Gavaskar pointed out that he had suggested starting a women's IPL in 2017 as well, after India lost to England in a closely contested ODI World Cup final in front of a full house at Lord's. "I've been asking for a women's IPL for the last couple of years ever since I saw the finals at Lord's 2017. That is where you actually saw that there is potential for a women's IPL.
"And like I said, it doesn't necessarily have to start with an eight-team IPL, it can start maybe with a five-team or four-team IPL or WIPL or whatever you might want to call it. But I think if you start with that, there'll be more talent that will come to the fore, just like it has for the men's team."
The men's IPL started in 2008 and ever since it has given higher opportunities to several uncapped players. Jasprit Bumrah, Hardik Pandya are two of the biggest names that have utilised the IPL as a springboard to vault in to the Indian team.

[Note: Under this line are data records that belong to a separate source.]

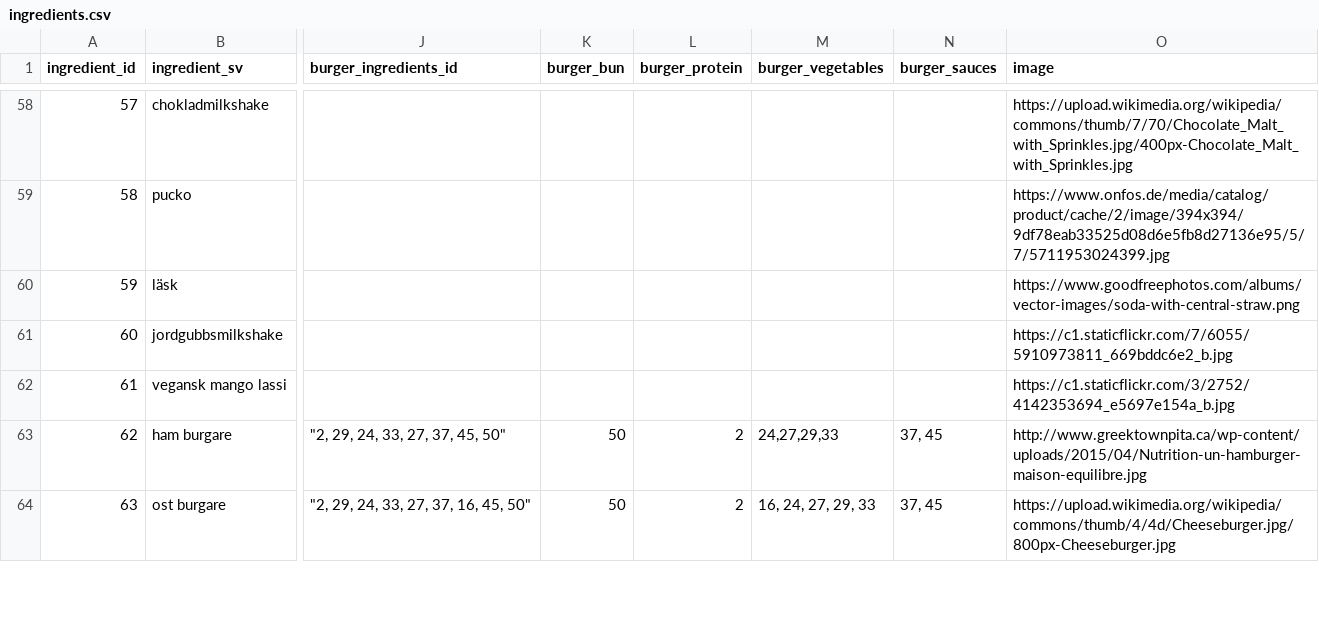
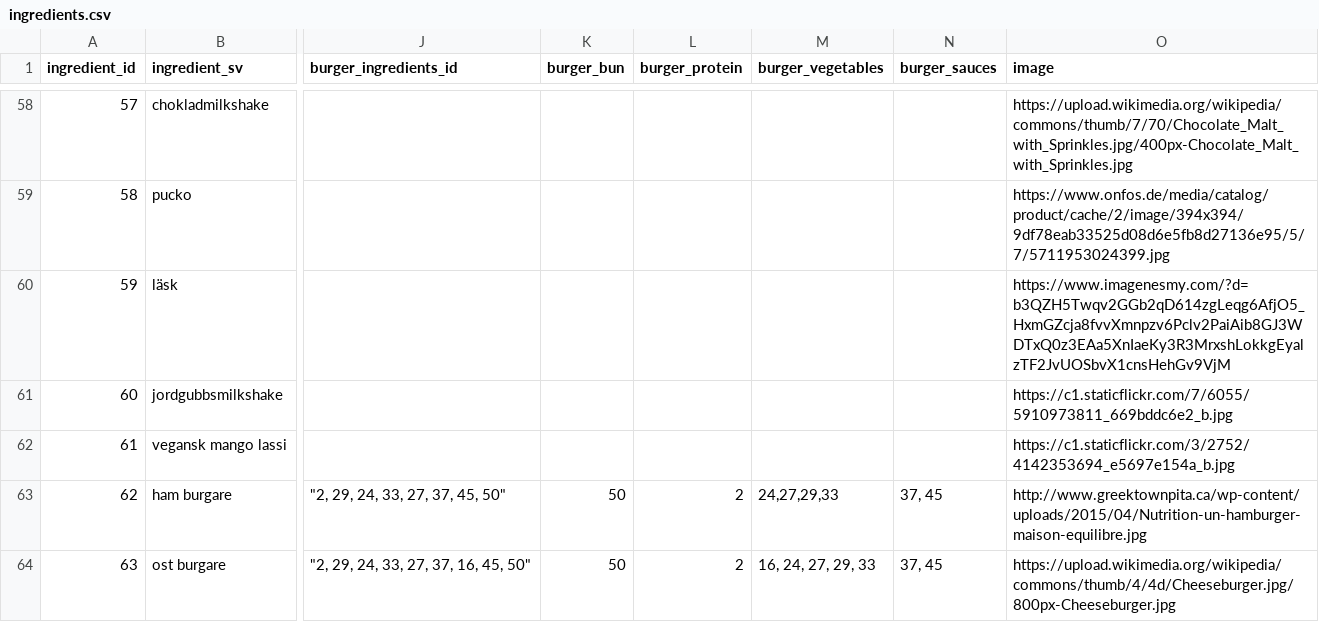
Before and after one commit to andythomnz/burger-skeleton-lite, a CSV file: data/ingredients.csv, drawn as a sheet; only a part is shown, gaps mark what is left out; the diff names each change by its address in the sheet, - before the commit and + after, or states it on an @@ line.

Commit message:
new icon for soda

```diff
--- a/data/ingredients.csv
+++ b/data/ingredients.csv
-O60 (image): https://www.goodfreephotos.com/albums/vector-images/soda-with-central-straw.png
+O60 (image): https://www.imagenesmy.com/?d=b3QZH5Twqv2GGb2qD614zgLeqg6AfjO5_HxmGZcja8fvvXmnpzv6Pclv2PaiAib8GJ3WDTxQ0z3EAa5XnIaeKy3R3MrxshLokkgEyalzTF2JvUOSbvX1cnsHehGv9VjM
```
Also changed, not shown: 1 other file.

"Today look at this Indian men's team," Gavaskar said. "There are more (players) not from the metros. They're more from what you would otherwise call the rural areas, the interiors of India, that is where all the talent is. And that is where all the talent in women's cricket also could be. And therefore, if we tap that talent, we will have much better teams. We will have competition within the team itself to try and get into the Indian team. And that's only healthy for Indian women's cricket."
The BCCI has been attentive to the growth of women's cricket in India. In 2018, it conducted a one-off women's T20 challenge match, which was played between two teams comprising the biggest names in the game. Last year the T20 challenge grew to include three teams, who played across four matches coinciding with the men's IPL playoffs. This season the BCCI added another team to the T20 challenge which means four teams will play seven matches during the men's IPL play-offs.
The T20 Challenge provided 16-year old Shafali Verma a grand stage to showcase her skills at the start of her career, which reached new heights at this year's T20 World Cup, where she emerged India's highest run-getter. Kaur has already expressed her desire to see the tournament become more full-fledged.
"We are hoping for some more games for the Women's Challenge and I hope some more teams will get it," she said at the presentation in Melbourne. "That tournament is very important for us because that tournament is one of the high quality tournaments for us domestically. From that we already got two good players and hopefully in the upcoming tournament we do get more players so that they can come and contribute for the team."
Gavaskar echoed those thoughts. "The more matches that they play, the more experience that they get," he said. "They will also be able to share the dressing room with some of the stars of world cricket, like the Indian Premier League where the young Indian players (male) were able to share change room with the Indian greats, but also greats from the cricketing world."
According to Gavaskar, if the BCCI needed any more proof that a women's T20 league is a good investment, it should look at the Women's Big Bash League (WBBL) which has been driven by investment from Cricket Australia for several years. The WBBL's contribution to Australian women's cricket can been seen not just through multiple ICC world titles, but also through fresh young talent.
"Yes, you've got to say that the Australian Cricket Board has backed Australian women's team for a long, long time. They also had the WBBL, which has given plenty of opportunities to even a lot of our Indian players: Smriti Mandhana, Harmanpreet [Kaur], Deepti Sharma - they have all played in the WBBL. That is a big tournament.
"That is a tournament where you get to play the best players in the world, and you learn from them. But like the IPL, majority of the players in the WBBL are Australian women players in that, and that certainly has helped them to find that many more players.
"A women's IPL will make a lot of sense because that will mean there will be a lot more exposure for the women, there will be a lot more talent, which is probably there, but we don't know at the moment, will come to the fore. And then as the years go by Indian women's team will start winning a lot more trophies."